[00:00:39] Why couldn't I just pass add? As my mapper function.
>> Speaker 2: You're calling a function off of the array?
>> Kyle Simpson: Right, map is gonna take whatever function you provide to it and it's gonna call it with each value in the race. So it's gonna call it five times here.

[00:00:56] But why would it not be appropriate for me to pass add on line 3 instead of this function that I've called out addOne. Why couldn't I just pass an ad?
>> Speaker 3: They have a different number of arguments?
>> Kyle Simpson: They have a different shape. Do you see the shape?

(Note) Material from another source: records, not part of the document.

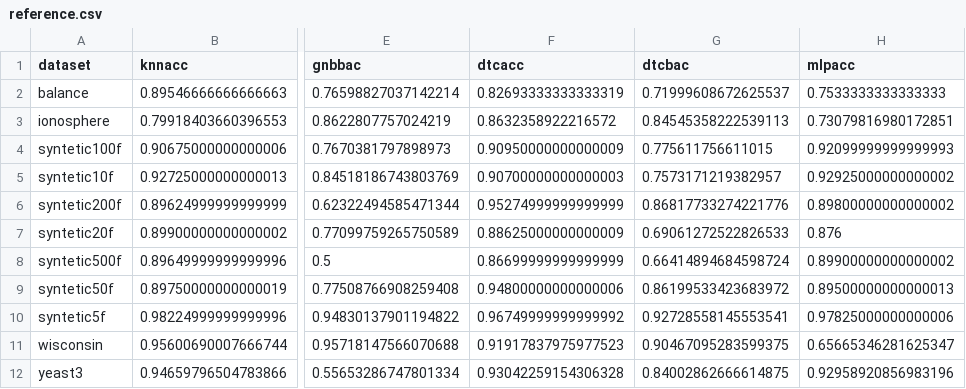
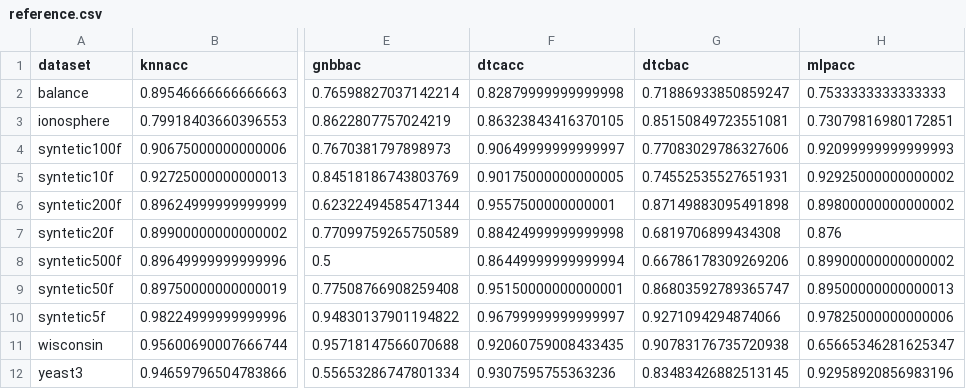
Before and after one commit to xehivs/ecml17, a CSV file: _site/data/reference.csv, drawn as a sheet; only a part is shown, gaps mark what is left out; the diff names each change by its address in the sheet, - before the commit and + after, or states it on an @@ line.

```diff
--- a/_site/data/reference.csv
+++ b/_site/data/reference.csv
-F2 (dtcacc): 0.82693333333333319
+F2 (dtcacc): 0.82879999999999998
-G2 (dtcbac): 0.71999608672625537
+G2 (dtcbac): 0.71886933850859247
-F3 (dtcacc): 0.8632358922216572
+F3 (dtcacc): 0.86323843416370105
-G3 (dtcbac): 0.84545358222539113
+G3 (dtcbac): 0.85150849723551081
-F4 (dtcacc): 0.90950000000000009
+F4 (dtcacc): 0.90649999999999997
-G4 (dtcbac): 0.775611756611015
+G4 (dtcbac): 0.77083029786327606
-F5 (dtcacc): 0.90700000000000003
+F5 (dtcacc): 0.90175000000000005
-G5 (dtcbac): 0.7573171219382957
+G5 (dtcbac): 0.74552535527651931
-F6 (dtcacc): 0.95274999999999999
+F6 (dtcacc): 0.9557500000000001
-G6 (dtcbac): 0.86817733274221776
+G6 (dtcbac): 0.87149883095491898
-F7 (dtcacc): 0.88625000000000009
+F7 (dtcacc): 0.88424999999999998
-G7 (dtcbac): 0.69061272522826533
+G7 (dtcbac): 0.6819706899434308
-F8 (dtcacc): 0.86699999999999999
+F8 (dtcacc): 0.86449999999999994
-G8 (dtcbac): 0.66414894684598724
+G8 (dtcbac): 0.66786178309269206
-F9 (dtcacc): 0.94800000000000006
+F9 (dtcacc): 0.95150000000000001
-G9 (dtcbac): 0.86199533423683972
+G9 (dtcbac): 0.86803592789365747
-F10 (dtcacc): 0.96749999999999992
+F10 (dtcacc): 0.96799999999999997
-G10 (dtcbac): 0.92728558145553541
+G10 (dtcbac): 0.9271094294874066
-F11 (dtcacc): 0.91917837975977523
+F11 (dtcacc): 0.92060759008433435
-G11 (dtcbac): 0.90467095283599375
+G11 (dtcbac): 0.90783176735720938
-F12 (dtcacc): 0.93042259154306328
+F12 (dtcacc): 0.9307595755363236
-G12 (dtcbac): 0.84002862666614875
+G12 (dtcbac): 0.83483426882513145
```
Also changed, not shown: _site/data/hreference.csv, data/hreference.csv, 19 other files.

[00:01:11] Add as a binary function, map or functions, are expecting unary functions. A single value is getting passed in, it's the wrong shape. So what are we doing with addOne here?
>> Kyle Simpson: Fundamentally we're changing the shape, right? And how are we changing the shape? By specializing it. By pre-specifying one of the inputs.

[00:01:35] In this case, the first input to the number 1. So you can probably guess where I'm going with this. It might be better to have a curried version of add, so that I can call line ten add of one that makes my more specialized function that is the correct shape.

[00:01:54] This is an extremely common technique in functional programming. You will see this hundreds of times a day when you get into functional programming. Calling these little functions that are curried, providing one input. You get back a unary function and you pass that into like a mapper or a composition or anything like that, you will see this all over the place.

[00:02:13] And this is why currying ends up being the far more preferred form because you could have done it with partial application but it would have been a little bit more awkward here. It's nice if the add function is just automatically curried and anywhere that I need to make the specialized function, I just call them, performing them.

>> Speaker 4: Where is the curry function defined?
>> Kyle Simpson: It would be provided by a functional programming library. I'm not showing the implementation of it, it's a little bit complex, I'm not showing the implementation of curry. But it would be a functional programming library's API, you call randodotcarrier, r dot carrier I mean.

>> Speaker 4: So what you're saying, is that currying is often used to sometimes call a library that is already available for the programmer?
>> Kyle Simpson: I would characterize it this way. So one used case for currying is that specialization. But another offshoot of the idea of specialization is that you're changing shape.

[00:03:21] And that means that in places where, for example, I have a binary function that I need a unary function. That a currying specialization is sometimes the right tool for that job. So, currying allows you to take an existing function that has one shape and specialize it, producing a new function that is more specialized with a different shape and has the shape that you want.